=== Material for the task ===

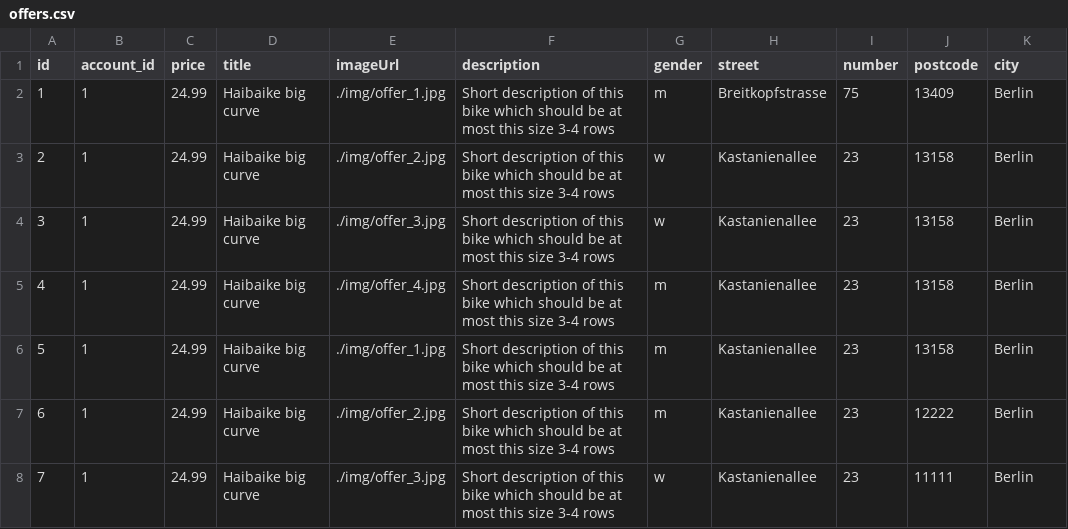
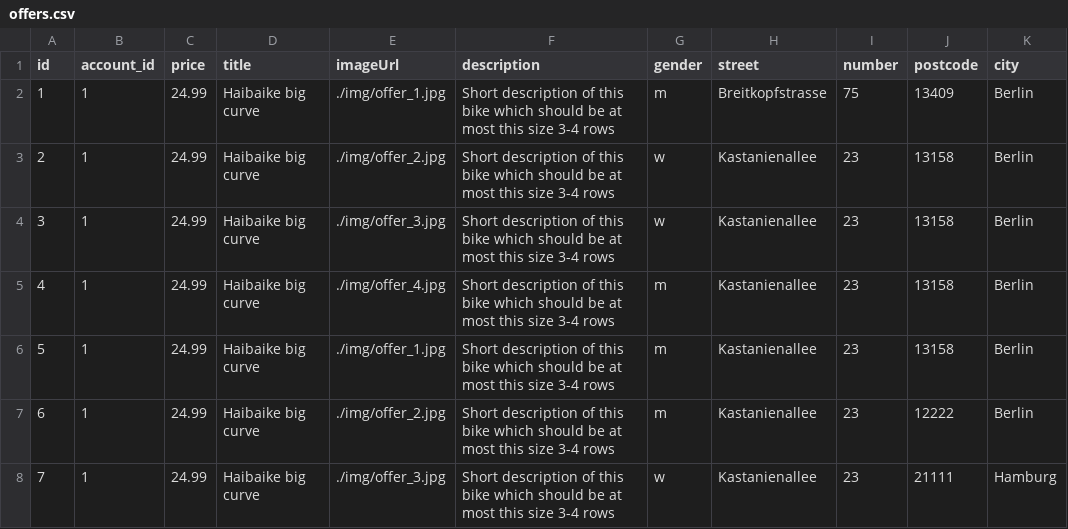
Before and after one commit to dgyordanov/lovemybike_backend, a CSV file: src/main/resources/db/offers.csv, drawn as a sheet.

```diff
--- a/src/main/resources/db/offers.csv
+++ b/src/main/resources/db/offers.csv
@@ -7,2 +7,2 @@ id,account_id,price,title,imageUrl,description,gender,street,number,postcode,cit
 6,1,24.99,Haibaike big curve,./img/offer_2.jpg,Short description of this bike which should be at most this size 3-4 rows,m,Kastanienallee,23,12222,Berlin
-7,1,24.99,Haibaike big curve,./img/offer_3.jpg,Short description of this bike which should be at most this size 3-4 rows,w,Kastanienallee,23,11111,Berlin
+7,1,24.99,Haibaike big curve,./img/offer_3.jpg,Short description of this bike which should be at most this size 3-4 rows,w,Kastanienallee,23,21111,Hamburg
```
Also changed, not shown: 4 other files.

===

• Problem
Please give back the data above word for word, with no pictures included.

• Response
Before and after one commit to dgyordanov/lovemybike_backend, a CSV file: src/main/resources/db/offers.csv, drawn as a sheet.

```diff
--- a/src/main/resources/db/offers.csv
+++ b/src/main/resources/db/offers.csv
@@ -7,2 +7,2 @@ id,account_id,price,title,imageUrl,description,gender,street,number,postcode,cit
 6,1,24.99,Haibaike big curve,./img/offer_2.jpg,Short description of this bike which should be at most this size 3-4 rows,m,Kastanienallee,23,12222,Berlin
-7,1,24.99,Haibaike big curve,./img/offer_3.jpg,Short description of this bike which should be at most this size 3-4 rows,w,Kastanienallee,23,11111,Berlin
+7,1,24.99,Haibaike big curve,./img/offer_3.jpg,Short description of this bike which should be at most this size 3-4 rows,w,Kastanienallee,23,21111,Hamburg
```
Also changed, not shown: 4 other files.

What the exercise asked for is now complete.